# Task instructions:
Among the lines of the records, find all that carry the word "target" and copy them.

[Revision comparison data]
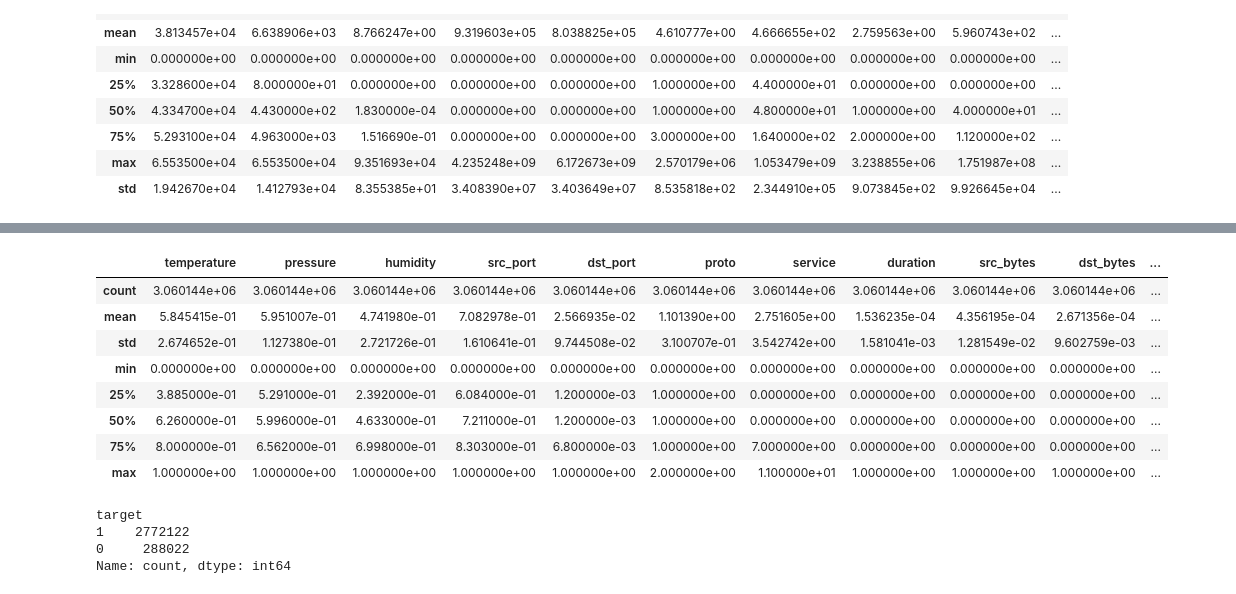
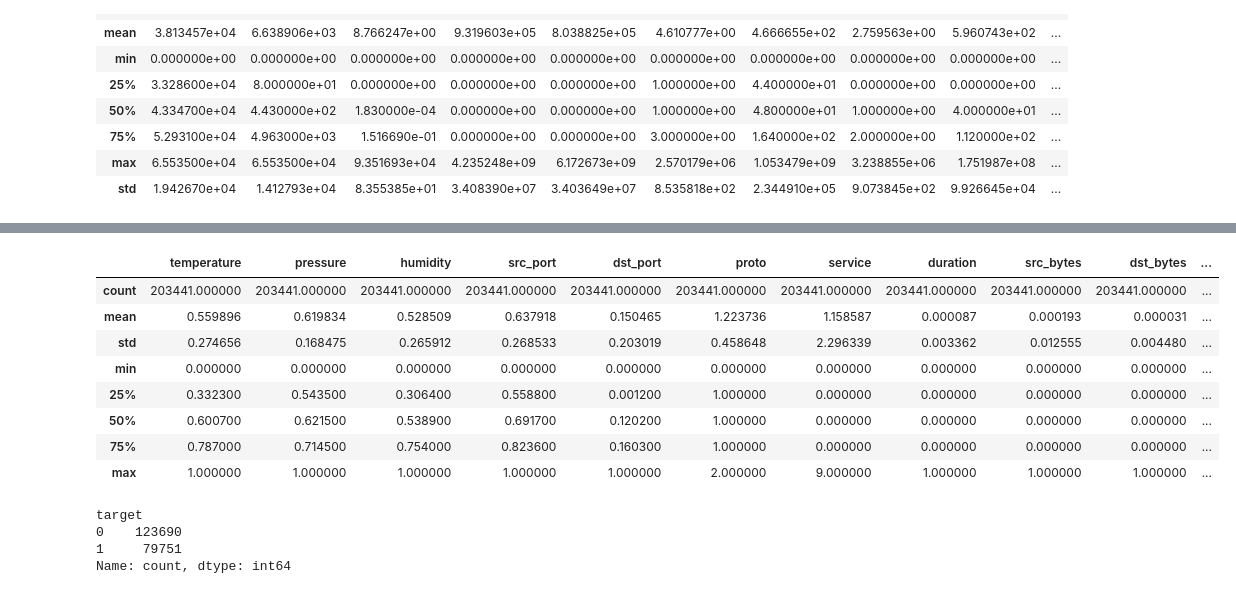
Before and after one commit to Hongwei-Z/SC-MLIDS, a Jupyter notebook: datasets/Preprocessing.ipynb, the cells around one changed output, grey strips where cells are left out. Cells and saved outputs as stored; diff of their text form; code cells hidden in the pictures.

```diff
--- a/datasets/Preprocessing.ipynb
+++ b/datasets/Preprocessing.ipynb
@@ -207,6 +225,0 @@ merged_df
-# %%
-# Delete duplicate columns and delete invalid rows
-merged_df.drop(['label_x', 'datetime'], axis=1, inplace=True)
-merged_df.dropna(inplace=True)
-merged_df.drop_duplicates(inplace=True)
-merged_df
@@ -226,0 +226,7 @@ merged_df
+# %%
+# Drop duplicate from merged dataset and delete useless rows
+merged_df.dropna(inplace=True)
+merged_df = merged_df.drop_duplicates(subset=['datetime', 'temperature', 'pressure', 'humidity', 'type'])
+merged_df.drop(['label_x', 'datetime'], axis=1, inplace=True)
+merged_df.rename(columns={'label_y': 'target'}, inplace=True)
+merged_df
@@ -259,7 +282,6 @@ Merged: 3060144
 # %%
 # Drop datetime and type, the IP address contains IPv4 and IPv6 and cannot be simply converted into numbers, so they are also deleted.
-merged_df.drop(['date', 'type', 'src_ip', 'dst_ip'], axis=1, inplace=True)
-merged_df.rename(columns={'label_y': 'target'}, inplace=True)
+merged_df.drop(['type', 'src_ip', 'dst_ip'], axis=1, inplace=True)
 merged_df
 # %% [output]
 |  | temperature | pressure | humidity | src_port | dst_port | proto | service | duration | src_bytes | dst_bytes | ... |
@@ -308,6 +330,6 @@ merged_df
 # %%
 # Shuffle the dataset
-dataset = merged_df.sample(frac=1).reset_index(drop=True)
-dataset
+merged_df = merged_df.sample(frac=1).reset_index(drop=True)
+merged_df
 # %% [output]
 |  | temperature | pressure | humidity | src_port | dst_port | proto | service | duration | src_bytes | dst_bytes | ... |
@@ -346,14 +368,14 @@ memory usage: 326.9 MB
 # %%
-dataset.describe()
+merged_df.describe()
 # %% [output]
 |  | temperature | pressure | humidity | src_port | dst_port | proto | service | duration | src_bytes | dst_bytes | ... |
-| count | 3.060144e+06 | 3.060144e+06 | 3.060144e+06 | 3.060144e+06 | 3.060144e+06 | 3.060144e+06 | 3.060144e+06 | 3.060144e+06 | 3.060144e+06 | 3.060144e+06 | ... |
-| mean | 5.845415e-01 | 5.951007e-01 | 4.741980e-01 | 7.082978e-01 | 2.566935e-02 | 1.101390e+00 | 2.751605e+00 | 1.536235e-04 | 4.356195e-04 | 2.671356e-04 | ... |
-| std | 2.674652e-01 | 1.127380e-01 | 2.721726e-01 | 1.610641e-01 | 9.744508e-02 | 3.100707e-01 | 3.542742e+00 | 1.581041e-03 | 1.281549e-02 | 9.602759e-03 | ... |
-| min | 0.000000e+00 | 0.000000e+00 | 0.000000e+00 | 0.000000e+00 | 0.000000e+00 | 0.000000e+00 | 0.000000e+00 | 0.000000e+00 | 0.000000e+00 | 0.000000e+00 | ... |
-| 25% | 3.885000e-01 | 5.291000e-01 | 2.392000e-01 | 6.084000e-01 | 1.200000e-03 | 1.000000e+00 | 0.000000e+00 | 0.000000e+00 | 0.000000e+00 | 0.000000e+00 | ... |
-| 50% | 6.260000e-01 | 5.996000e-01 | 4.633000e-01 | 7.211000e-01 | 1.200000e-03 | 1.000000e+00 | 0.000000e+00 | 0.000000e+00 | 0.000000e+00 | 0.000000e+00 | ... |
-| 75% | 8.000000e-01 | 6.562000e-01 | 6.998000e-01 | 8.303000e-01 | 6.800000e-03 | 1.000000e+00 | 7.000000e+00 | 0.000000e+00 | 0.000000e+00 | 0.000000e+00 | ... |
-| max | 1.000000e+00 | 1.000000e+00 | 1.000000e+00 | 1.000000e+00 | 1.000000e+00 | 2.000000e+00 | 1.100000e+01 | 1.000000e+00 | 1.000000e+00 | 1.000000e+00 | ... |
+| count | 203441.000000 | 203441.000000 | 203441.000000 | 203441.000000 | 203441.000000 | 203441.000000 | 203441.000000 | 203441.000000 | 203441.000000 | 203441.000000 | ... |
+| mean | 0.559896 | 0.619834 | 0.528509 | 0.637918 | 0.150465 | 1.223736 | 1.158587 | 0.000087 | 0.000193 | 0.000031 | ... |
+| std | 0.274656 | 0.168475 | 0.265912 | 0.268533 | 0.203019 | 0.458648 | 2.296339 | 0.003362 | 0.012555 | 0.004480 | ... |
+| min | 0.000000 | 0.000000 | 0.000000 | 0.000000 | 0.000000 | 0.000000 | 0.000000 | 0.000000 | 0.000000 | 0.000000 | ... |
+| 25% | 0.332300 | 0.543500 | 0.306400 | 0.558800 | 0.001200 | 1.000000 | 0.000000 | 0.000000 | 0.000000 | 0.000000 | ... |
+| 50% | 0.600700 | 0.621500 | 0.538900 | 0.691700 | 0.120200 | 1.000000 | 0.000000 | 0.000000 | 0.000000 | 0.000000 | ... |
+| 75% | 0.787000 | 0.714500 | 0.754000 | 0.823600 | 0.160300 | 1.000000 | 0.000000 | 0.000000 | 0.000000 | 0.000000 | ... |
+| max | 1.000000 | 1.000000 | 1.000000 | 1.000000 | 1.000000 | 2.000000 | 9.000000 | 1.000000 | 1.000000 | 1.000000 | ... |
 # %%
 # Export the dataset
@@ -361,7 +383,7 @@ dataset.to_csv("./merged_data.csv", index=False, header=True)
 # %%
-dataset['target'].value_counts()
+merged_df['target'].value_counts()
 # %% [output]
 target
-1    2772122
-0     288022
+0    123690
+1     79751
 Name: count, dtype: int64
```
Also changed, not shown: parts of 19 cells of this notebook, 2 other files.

==

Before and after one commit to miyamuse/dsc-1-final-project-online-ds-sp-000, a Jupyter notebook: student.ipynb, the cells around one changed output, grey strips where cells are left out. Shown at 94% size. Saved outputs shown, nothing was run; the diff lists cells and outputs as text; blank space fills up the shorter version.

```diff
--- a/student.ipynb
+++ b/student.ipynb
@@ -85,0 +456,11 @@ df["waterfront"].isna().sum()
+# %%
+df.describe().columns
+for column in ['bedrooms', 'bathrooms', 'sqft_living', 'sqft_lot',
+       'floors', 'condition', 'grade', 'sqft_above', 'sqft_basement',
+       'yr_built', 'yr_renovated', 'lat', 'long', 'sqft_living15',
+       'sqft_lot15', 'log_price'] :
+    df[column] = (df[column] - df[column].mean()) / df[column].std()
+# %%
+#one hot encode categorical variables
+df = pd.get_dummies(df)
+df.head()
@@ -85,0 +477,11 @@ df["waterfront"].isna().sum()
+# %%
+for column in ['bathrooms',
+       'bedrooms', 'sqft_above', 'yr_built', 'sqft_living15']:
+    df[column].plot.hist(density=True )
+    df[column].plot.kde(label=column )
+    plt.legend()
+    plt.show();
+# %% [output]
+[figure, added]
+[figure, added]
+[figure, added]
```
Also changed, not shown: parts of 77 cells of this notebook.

# Output of the task:
+merged_df.rename(columns={'label_y': 'target'}, inplace=True)
-merged_df.rename(columns={'label_y': 'target'}, inplace=True)
-dataset['target'].value_counts()
+merged_df['target'].value_counts()
 target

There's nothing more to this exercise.